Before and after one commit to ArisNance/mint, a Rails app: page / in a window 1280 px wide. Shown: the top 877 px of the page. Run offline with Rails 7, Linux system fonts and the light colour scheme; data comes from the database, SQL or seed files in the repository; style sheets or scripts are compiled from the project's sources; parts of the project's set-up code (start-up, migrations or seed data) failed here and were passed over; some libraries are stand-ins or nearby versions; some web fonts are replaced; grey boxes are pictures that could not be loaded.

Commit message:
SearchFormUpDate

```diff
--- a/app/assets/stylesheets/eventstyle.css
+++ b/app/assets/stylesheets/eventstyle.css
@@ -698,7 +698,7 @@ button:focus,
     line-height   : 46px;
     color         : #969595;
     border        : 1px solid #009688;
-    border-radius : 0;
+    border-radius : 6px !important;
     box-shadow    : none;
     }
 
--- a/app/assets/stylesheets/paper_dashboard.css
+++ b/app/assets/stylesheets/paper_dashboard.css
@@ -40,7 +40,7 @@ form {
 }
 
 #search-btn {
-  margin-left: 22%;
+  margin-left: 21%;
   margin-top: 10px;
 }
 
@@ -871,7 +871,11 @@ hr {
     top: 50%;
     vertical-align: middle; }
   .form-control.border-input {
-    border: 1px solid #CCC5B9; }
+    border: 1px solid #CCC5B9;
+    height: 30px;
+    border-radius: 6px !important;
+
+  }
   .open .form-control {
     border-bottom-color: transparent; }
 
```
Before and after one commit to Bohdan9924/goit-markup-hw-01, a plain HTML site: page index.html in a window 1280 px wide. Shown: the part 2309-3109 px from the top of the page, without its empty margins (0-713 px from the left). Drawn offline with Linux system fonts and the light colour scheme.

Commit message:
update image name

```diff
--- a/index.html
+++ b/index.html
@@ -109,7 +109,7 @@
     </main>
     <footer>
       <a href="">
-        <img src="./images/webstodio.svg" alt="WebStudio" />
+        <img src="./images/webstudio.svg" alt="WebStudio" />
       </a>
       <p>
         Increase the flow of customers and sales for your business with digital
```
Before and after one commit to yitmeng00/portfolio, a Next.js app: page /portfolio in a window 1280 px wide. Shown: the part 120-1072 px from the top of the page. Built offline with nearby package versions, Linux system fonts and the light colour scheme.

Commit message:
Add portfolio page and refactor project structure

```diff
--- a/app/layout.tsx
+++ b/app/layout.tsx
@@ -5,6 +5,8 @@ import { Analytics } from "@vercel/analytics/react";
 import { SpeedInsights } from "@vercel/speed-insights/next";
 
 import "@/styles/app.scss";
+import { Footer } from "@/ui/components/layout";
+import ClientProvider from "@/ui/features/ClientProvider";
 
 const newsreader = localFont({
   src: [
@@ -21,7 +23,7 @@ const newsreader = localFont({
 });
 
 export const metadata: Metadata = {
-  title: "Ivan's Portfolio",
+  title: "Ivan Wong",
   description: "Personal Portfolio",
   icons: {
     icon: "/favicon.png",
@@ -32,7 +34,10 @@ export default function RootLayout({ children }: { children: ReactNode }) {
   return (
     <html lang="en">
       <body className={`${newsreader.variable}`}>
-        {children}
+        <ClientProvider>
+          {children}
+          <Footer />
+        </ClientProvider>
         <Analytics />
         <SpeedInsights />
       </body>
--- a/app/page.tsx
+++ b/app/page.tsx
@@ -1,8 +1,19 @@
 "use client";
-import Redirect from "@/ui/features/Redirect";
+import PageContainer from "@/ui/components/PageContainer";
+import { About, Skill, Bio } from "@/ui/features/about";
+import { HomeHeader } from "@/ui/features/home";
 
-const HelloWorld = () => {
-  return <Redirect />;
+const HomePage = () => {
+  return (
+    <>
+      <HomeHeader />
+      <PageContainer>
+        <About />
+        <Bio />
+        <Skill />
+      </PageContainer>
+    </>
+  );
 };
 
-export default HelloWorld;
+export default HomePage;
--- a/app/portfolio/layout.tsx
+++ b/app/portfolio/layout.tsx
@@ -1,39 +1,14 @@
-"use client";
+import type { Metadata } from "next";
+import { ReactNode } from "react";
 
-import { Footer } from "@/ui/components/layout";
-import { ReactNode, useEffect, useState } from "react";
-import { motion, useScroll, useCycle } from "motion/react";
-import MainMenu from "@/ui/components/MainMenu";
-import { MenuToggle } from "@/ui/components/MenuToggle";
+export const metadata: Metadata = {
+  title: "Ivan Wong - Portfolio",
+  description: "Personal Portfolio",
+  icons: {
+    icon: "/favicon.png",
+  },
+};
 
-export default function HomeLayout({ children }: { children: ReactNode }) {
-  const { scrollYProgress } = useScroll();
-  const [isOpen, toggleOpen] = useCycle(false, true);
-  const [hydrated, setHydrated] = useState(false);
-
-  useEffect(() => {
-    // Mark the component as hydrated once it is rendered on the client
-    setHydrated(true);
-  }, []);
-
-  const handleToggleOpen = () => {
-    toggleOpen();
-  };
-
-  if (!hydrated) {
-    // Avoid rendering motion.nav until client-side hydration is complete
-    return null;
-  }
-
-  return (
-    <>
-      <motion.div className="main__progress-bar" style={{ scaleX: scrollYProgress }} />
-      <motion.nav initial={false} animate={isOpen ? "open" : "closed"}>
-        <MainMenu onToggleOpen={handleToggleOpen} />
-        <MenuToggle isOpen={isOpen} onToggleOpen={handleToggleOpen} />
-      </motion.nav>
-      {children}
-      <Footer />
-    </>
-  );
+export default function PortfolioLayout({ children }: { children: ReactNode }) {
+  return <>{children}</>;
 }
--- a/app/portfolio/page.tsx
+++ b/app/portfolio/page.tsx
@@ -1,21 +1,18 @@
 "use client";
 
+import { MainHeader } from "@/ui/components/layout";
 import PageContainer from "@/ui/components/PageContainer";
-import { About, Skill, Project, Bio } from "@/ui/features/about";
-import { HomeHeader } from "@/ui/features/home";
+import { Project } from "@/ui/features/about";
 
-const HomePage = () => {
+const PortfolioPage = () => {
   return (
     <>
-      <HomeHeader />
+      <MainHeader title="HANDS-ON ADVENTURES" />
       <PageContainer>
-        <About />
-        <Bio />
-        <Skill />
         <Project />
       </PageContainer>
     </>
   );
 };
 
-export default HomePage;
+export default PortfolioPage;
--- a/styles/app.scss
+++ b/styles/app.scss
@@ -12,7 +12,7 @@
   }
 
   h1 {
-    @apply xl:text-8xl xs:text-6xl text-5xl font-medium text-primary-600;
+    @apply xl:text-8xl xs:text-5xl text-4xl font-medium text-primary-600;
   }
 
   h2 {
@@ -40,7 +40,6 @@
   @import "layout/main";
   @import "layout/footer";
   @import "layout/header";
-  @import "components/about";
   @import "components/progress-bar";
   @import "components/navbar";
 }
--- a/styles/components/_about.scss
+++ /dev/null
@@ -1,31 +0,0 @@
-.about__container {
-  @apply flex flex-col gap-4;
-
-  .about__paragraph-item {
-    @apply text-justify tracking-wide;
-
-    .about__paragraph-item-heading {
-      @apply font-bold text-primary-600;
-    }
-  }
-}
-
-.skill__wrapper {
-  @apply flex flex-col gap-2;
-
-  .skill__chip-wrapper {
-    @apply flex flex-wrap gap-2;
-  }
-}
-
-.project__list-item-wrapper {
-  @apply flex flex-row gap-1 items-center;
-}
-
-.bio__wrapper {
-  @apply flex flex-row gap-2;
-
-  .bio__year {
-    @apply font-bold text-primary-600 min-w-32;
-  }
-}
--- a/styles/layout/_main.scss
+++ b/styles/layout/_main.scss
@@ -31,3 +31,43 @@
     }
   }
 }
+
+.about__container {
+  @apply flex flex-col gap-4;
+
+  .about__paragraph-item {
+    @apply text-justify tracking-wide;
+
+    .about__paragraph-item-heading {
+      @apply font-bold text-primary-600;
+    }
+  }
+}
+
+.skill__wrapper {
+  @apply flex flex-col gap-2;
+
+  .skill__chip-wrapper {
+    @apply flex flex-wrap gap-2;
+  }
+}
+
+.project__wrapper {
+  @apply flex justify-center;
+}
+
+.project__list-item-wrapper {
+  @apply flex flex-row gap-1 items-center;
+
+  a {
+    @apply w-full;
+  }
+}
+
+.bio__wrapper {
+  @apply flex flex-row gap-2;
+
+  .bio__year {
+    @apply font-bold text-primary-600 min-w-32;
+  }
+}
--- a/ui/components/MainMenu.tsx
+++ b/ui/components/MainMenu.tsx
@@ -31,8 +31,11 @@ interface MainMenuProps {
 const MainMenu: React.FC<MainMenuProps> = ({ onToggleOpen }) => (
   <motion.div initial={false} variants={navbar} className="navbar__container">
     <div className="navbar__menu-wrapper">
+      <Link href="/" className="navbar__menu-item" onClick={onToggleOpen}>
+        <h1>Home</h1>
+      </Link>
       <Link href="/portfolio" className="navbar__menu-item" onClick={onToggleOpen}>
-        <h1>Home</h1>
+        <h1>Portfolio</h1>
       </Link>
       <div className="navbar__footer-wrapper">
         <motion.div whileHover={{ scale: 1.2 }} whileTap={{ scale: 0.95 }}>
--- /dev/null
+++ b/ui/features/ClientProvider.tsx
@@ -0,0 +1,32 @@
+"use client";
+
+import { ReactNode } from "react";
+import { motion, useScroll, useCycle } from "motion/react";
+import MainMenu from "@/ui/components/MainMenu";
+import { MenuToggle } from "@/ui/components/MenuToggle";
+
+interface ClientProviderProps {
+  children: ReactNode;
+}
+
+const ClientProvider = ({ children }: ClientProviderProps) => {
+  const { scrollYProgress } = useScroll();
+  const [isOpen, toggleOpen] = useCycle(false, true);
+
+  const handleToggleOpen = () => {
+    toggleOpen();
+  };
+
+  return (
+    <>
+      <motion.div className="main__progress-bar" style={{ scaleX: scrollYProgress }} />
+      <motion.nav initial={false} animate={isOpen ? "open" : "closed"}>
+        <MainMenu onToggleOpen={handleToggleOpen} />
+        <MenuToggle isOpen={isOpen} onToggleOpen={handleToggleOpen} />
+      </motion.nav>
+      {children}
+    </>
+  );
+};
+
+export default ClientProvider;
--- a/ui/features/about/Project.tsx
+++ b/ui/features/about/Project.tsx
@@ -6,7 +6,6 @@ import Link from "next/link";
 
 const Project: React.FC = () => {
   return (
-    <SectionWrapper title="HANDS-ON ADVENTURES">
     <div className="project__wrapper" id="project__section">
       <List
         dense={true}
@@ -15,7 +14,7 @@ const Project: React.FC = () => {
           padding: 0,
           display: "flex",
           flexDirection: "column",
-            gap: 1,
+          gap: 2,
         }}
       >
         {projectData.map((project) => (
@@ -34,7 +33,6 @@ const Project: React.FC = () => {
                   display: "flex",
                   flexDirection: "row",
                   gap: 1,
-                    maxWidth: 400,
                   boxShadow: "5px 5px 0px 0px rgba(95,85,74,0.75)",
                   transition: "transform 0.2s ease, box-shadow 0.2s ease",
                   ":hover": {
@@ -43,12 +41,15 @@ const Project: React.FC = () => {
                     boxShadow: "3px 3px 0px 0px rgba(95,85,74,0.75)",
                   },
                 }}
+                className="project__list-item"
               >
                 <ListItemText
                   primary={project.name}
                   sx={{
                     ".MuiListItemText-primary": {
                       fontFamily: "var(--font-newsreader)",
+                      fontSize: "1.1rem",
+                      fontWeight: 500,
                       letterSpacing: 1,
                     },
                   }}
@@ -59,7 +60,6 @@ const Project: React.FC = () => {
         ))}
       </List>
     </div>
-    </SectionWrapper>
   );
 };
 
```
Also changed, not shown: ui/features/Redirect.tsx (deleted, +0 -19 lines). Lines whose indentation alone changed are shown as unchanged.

=-=-=

Scan the data above for the string "onToggleOpen". Copy every line in which it appears.

-        <MainMenu onToggleOpen={handleToggleOpen} />
-        <MenuToggle isOpen={isOpen} onToggleOpen={handleToggleOpen} />
 const MainMenu: React.FC<MainMenuProps> = ({ onToggleOpen }) => (
+      <Link href="/" className="navbar__menu-item" onClick={onToggleOpen}>
       <Link href="/portfolio" className="navbar__menu-item" onClick={onToggleOpen}>
+        <MainMenu onToggleOpen={handleToggleOpen} />
+        <MenuToggle isOpen={isOpen} onToggleOpen={handleToggleOpen} />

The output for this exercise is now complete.